▶ **DIRECTIONS**
Find the lines below that include the word "results" and report how many there are, with no other text.

▶ **EXERCISE DATA**
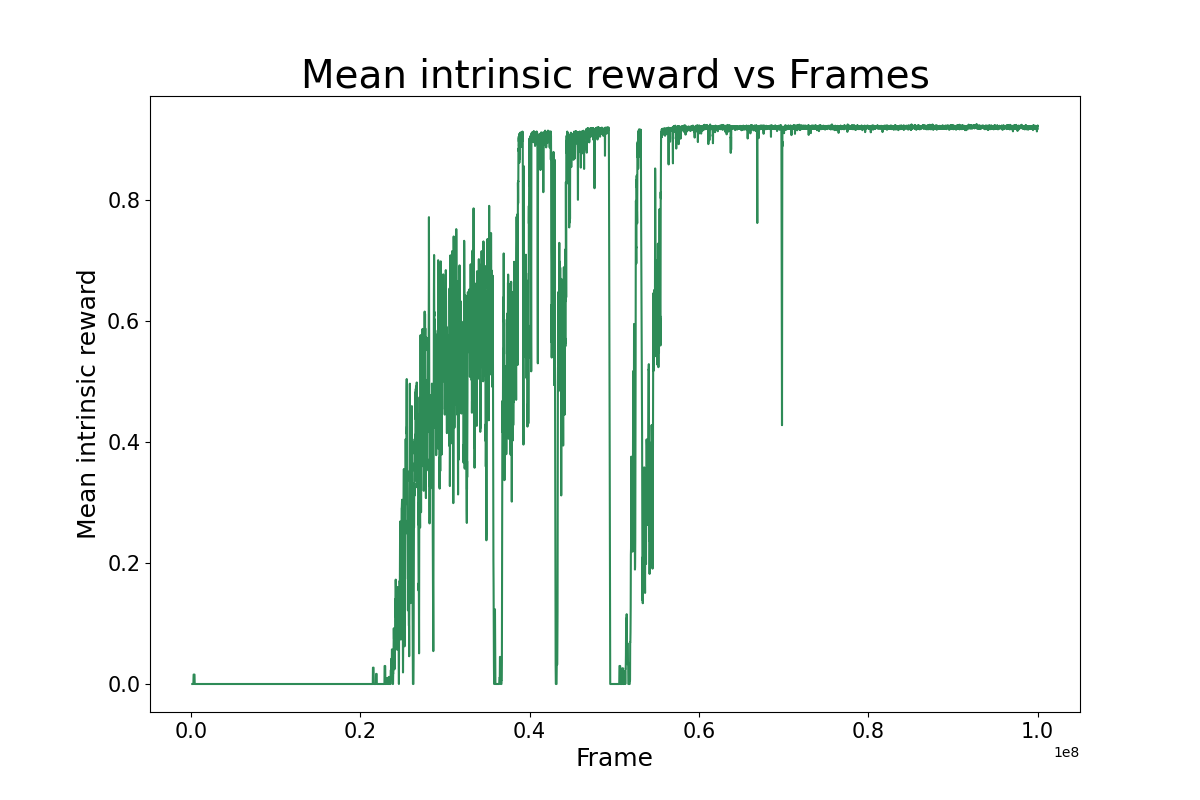
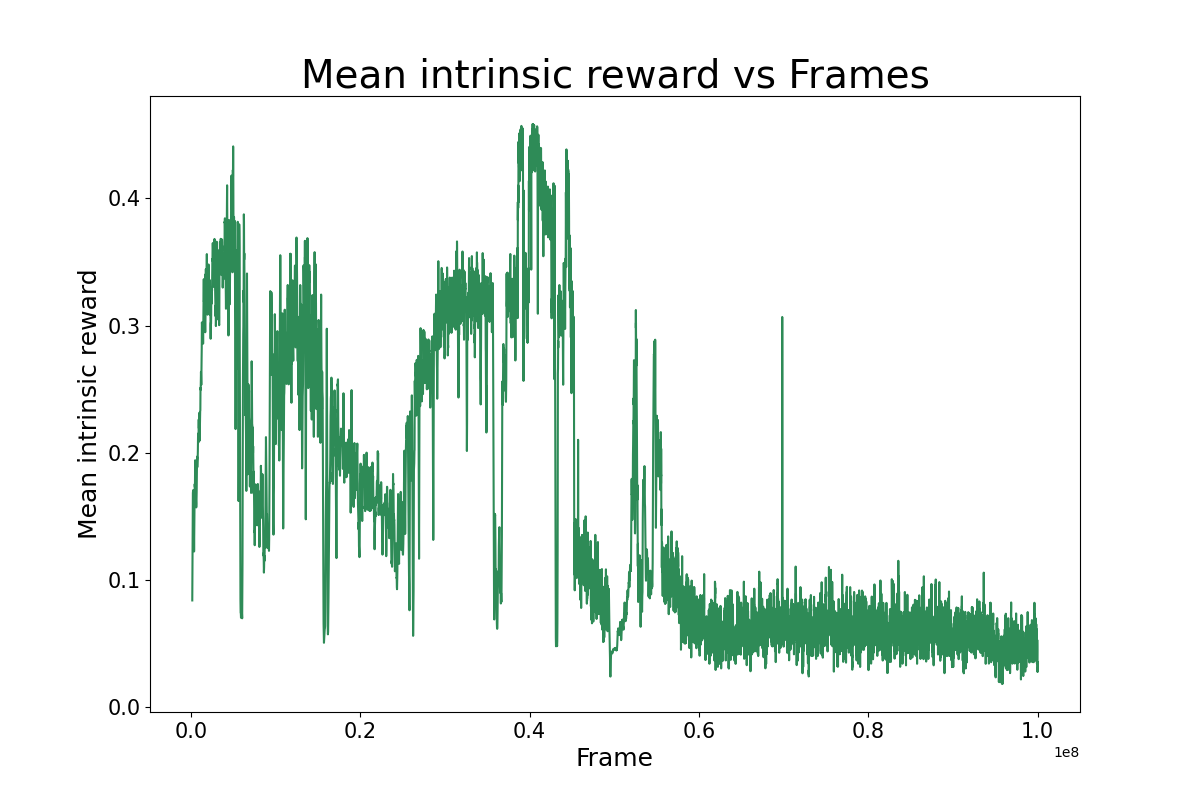
plot fixed and new results

diff --git a/plot_util.py b/plot_util.py
@@ -82,7 +82,7 @@ print('Saved results to {}{}_window{}.png'.format(plots_dir, env_dict[env], wind
 if plot_extras:
     current_target = current_target[1].to_numpy()
     generator_rewards = generator_rewards[1].to_numpy()
-    mean_intrinsic_reward = mean_episode_return[1].to_numpy()
+    mean_intrinsic_reward = mean_intrinsic_reward[1].to_numpy()
 
     # Remove nans
     frames_not_nan = frames[0][~np.isnan(current_target)]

▶ **EXERCISE ANSWER**
2